Hulu’s Dimension 404 “Polybius” is Vintage Video Game Heaven

Head to Dimension 404 and Get Sucked In

Hey, you like video games, right? You’re on this site, so you must. You remember where video games began? Of course you don’t, you’re probably some millennial or something, get off my lawn. But if you do remember those days of the plywood cabinets of arcade games stacked shoulder-to-shoulder in a dimly-lit room, Dimension 404 just dropped a nostalgia-bomb right on your acne-riddled, braces-teeth face. And if you miss Stranger Things, you’ll get your fix, you junkie.

Polybius Dimension 404

All your souls are mine!
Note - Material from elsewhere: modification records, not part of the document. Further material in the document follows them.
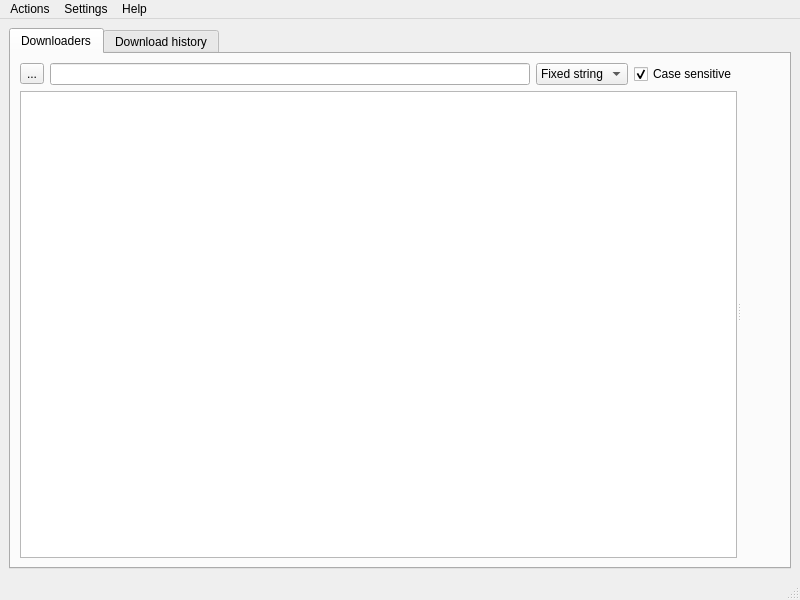
Before: the Qt Designer form src/leechcraft.ui in 0xd34df00d/leechcraft, drawn with Qt 5.
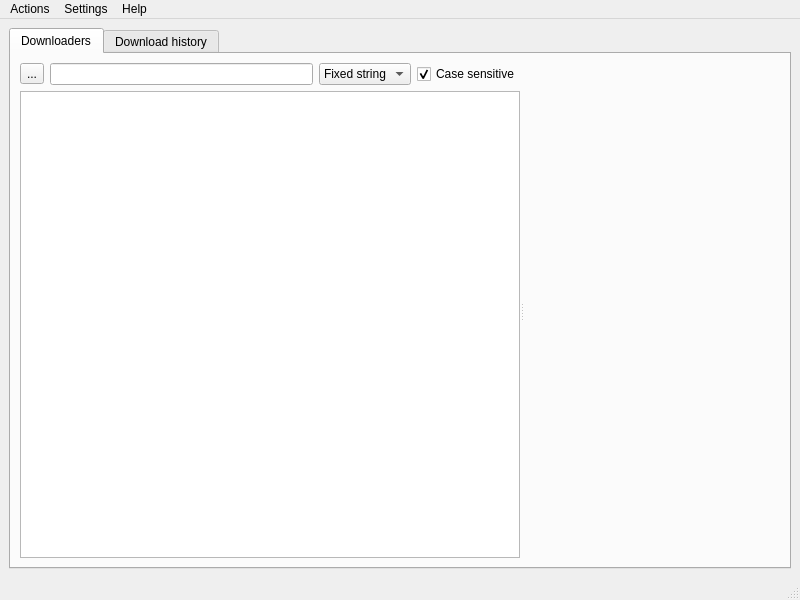
After: the same form once the commit is applied. Icons and pictures are not drawn. Custom widgets are drawn as their Qt base class.

```diff
--- a/src/leechcraft.ui
+++ b/src/leechcraft.ui
@@ -42,7 +42,7 @@
           <property name="orientation" >
            <enum>Qt::Horizontal</enum>
           </property>
-          <widget class="QWidget" name="" >
+          <widget class="QWidget" name="layoutWidget" >
            <layout class="QVBoxLayout" name="PluginsStuff_" >
             <item>
              <layout class="QHBoxLayout" name="horizontalLayout" >
@@ -94,9 +94,15 @@
             </item>
             <item>
              <widget class="QTreeView" name="PluginsTasksTree_" >
+              <property name="sizePolicy" >
+               <sizepolicy vsizetype="Expanding" hsizetype="Expanding" >
+                <horstretch>40</horstretch>
+                <verstretch>0</verstretch>
+               </sizepolicy>
+              </property>
               <property name="minimumSize" >
                <size>
-                <width>250</width>
+                <width>500</width>
                 <height>0</height>
                </size>
               </property>
@@ -115,8 +121,8 @@
           </widget>
           <widget class="QDockWidget" name="ControlsDockWidget_" >
            <property name="sizePolicy" >
-            <sizepolicy vsizetype="Preferred" hsizetype="Minimum" >
-             <horstretch>0</horstretch>
+            <sizepolicy vsizetype="Preferred" hsizetype="Preferred" >
+             <horstretch>3</horstretch>
              <verstretch>0</verstretch>
             </sizepolicy>
            </property>
```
Polybius follows Andrew Myers, a small town kid with aspirations of breaking into the video game journalism industry (dang, this is really meta). He frequents the same arcade, trying to get the “kill screen” for Frogger (but because of licensing, it’s Mr. Frog) and write his tutorial for the video game mag “Bits and Bytes”. Andrew won’t be able to write a current review, because his small town arcade never gets any of the new cabinets. He’s still playing Centepede when they’re onto MILLIPEDE now!

It seems Andrew’s hopes are crushed, until he discovers a mysterious arcade game that no one’s ever heard of: Polybius. Andrew becomes obsessed and plays as if his life depends on it. Spoiler: it does. The demon in the machine brands Andrew and his friends, with the same message as the game: RUN!

The aesthetic matches 1984 perfectly: everything is wood-paneled, the soundtrack is Synthwave, and neon lights cast eerie silhouettes. Even the video game itself is done in wire frames and scan lines. It is reminiscent of SINISTAR, which was released in 1983. Perfect for any Stranger Things fan to get a 45-minute fix.

The story is campy and fits the 80s horror theme well, though it may be a little thin. However, the introduction of modern issues like sexual orientation and religious repression didn’t feel forced and was a welcome addition to the backdrop of a troupe-filled 1980s horror.

Hulu collaborated with RocketJump, a YouTube production house headed up by Freddie Wong. Wong is a VFX artist and, get this, a competitive gamer. RocketJump is also responsible for Video Game High School, so needless to say, video games are in their wheelhouse.

And with that, we leave you with some words of wisdom from our beloved mascot, SINISTAR: